Joo Won-moon was released from North Korea on Monday after spending five months in criminal detention. The South Korean citizen, who attended New York University, was arrested in April after entering the country illegally. He was subsequently detained on suspicion of violating the National Security Law.
It is unclear why the 21-year-old man risked a criminal charge, and prison time, to sneak into the volatile country. However, during a May news conference, Joo Won-moon said he was “willing to accept any punishment” for the crime.
As reported by CNN, the young man crossed the North Korea border in Dandong, China, near the Great Wall. He then scaled two barbed-wire fences and crossed several miles of farmland before coming to a river.
— The New York Times (@nytimes) October 5, 2015
Woo said “he followed the river until soldiers arrested him” for entering North Korea without the required documentation.

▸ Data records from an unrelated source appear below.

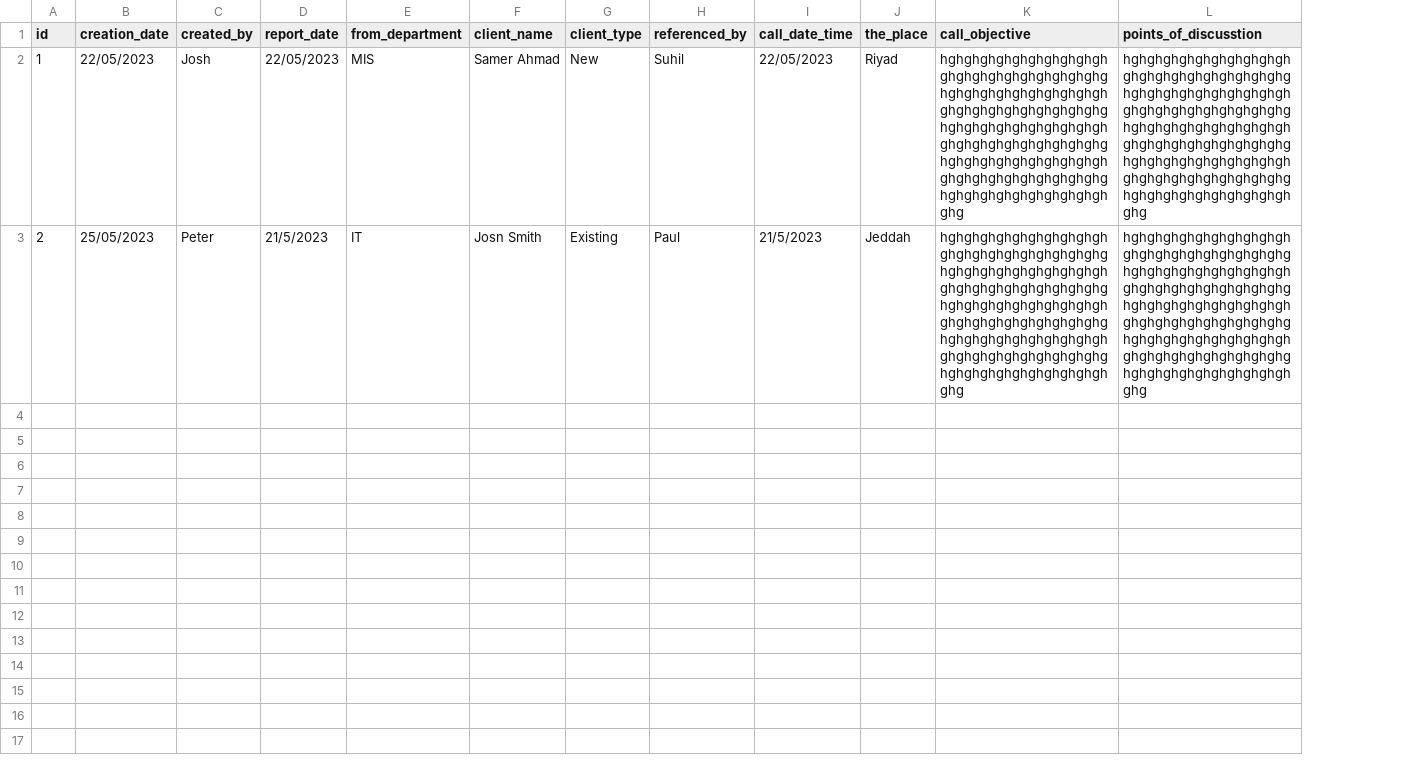
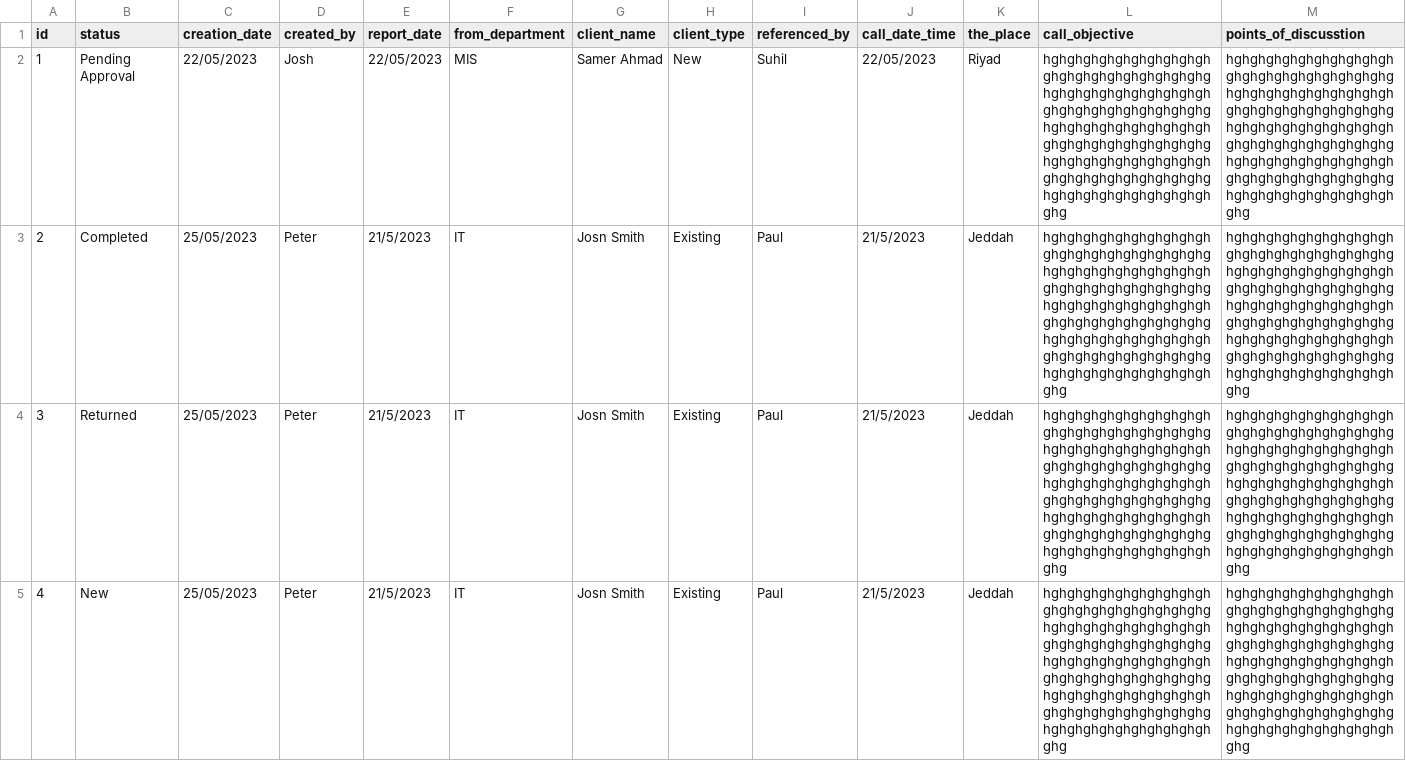
Before and after one commit to mobeenk/streamlit-project, a CSV file: pages/callreports.csv, drawn as a sheet; only a part is shown; rows hold the shown columns only; the diff names each change by its address in the sheet, - before the commit and + after, or states it on an @@ line.

Commit message:
add statuses and form modifications

```diff
--- a/pages/callreports.csv
+++ b/pages/callreports.csv
+column B (status), rows 2-3: Pending Approval | Completed
+row 4: 3 | Returned | 25/05/2023 | Peter | 21/5/2023 | IT | Josn Smith | Existing | Paul | 21/5/2023 | Jeddah | hghghghghghghghghghghghghghghghghghghghghghghghghghghghghghghghghghghghghghghghghghghghghghghghghghghghghghghghghghghghghghghghghghghghghghghghghghghghghghghghghghghghghghghghghghghghghghghghg | hghghghghghghghghghghghghghghghghghghghghghghghghghghghghghghghghghghghghghghghghghghghghghghghghghghghghghghghghghghghghghghghghghghghghghghghghghghghghghghghghghghghghghghghghghghghghghghghg
+row 5: 4 | New | 25/05/2023 | Peter | 21/5/2023 | IT | Josn Smith | Existing | Paul | 21/5/2023 | Jeddah | hghghghghghghghghghghghghghghghghghghghghghghghghghghghghghghghghghghghghghghghghghghghghghghghghghghghghghghghghghghghghghghghghghghghghghghghghghghghghghghghghghghghghghghghghghghghghghghghg | hghghghghghghghghghghghghghghghghghghghghghghghghghghghghghghghghghghghghghghghghghghghghghghghghghghghghghghghghghghghghghghghghghghghghghghghghghghghghghghghghghghghghghghghghghghghghghghghg
```
Also changed, not shown: pages/plans.csv, 5 other files.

During the news conference, Won-moon said he was aware he was breaking the law. However, he crossed the border with the expectation that he would be arrested and detained.
Although he did not reveal specific details, the NYU student said he hoped his arrest would lead to “some great event… and hopefully that event could have a good effect on the relations between the north and [South Korea]”
A native of Seoul, South Korea, Joo Won-moon moved to the United States with his family at the age of 7. Although they initially settled in Wisconsin, Won-moon and his family eventually moved to Rhode Island. The young man was later granted permanent residency in the United States — where he attended classes at New York University.
Won-moon said he started thinking about crossing the North Korean border in February. During the May news conference, the young man said he “constantly thought about it” and eventually devised a plan to enter the Democratic People’s Republic of Korea near the Great Wall of China.
— AJ+ (@ajplus) October 5, 2015
Joo Won-moon decided to take a semester off school to travel throughout the United States and abroad. In April, he traveled to China — where he crossed the border into North Korea.
In the weeks following his arrest, the NYU student confirmed he was denied contact with his family and friends. However, he said he was being “treated… with the best of humanitarian treatment.”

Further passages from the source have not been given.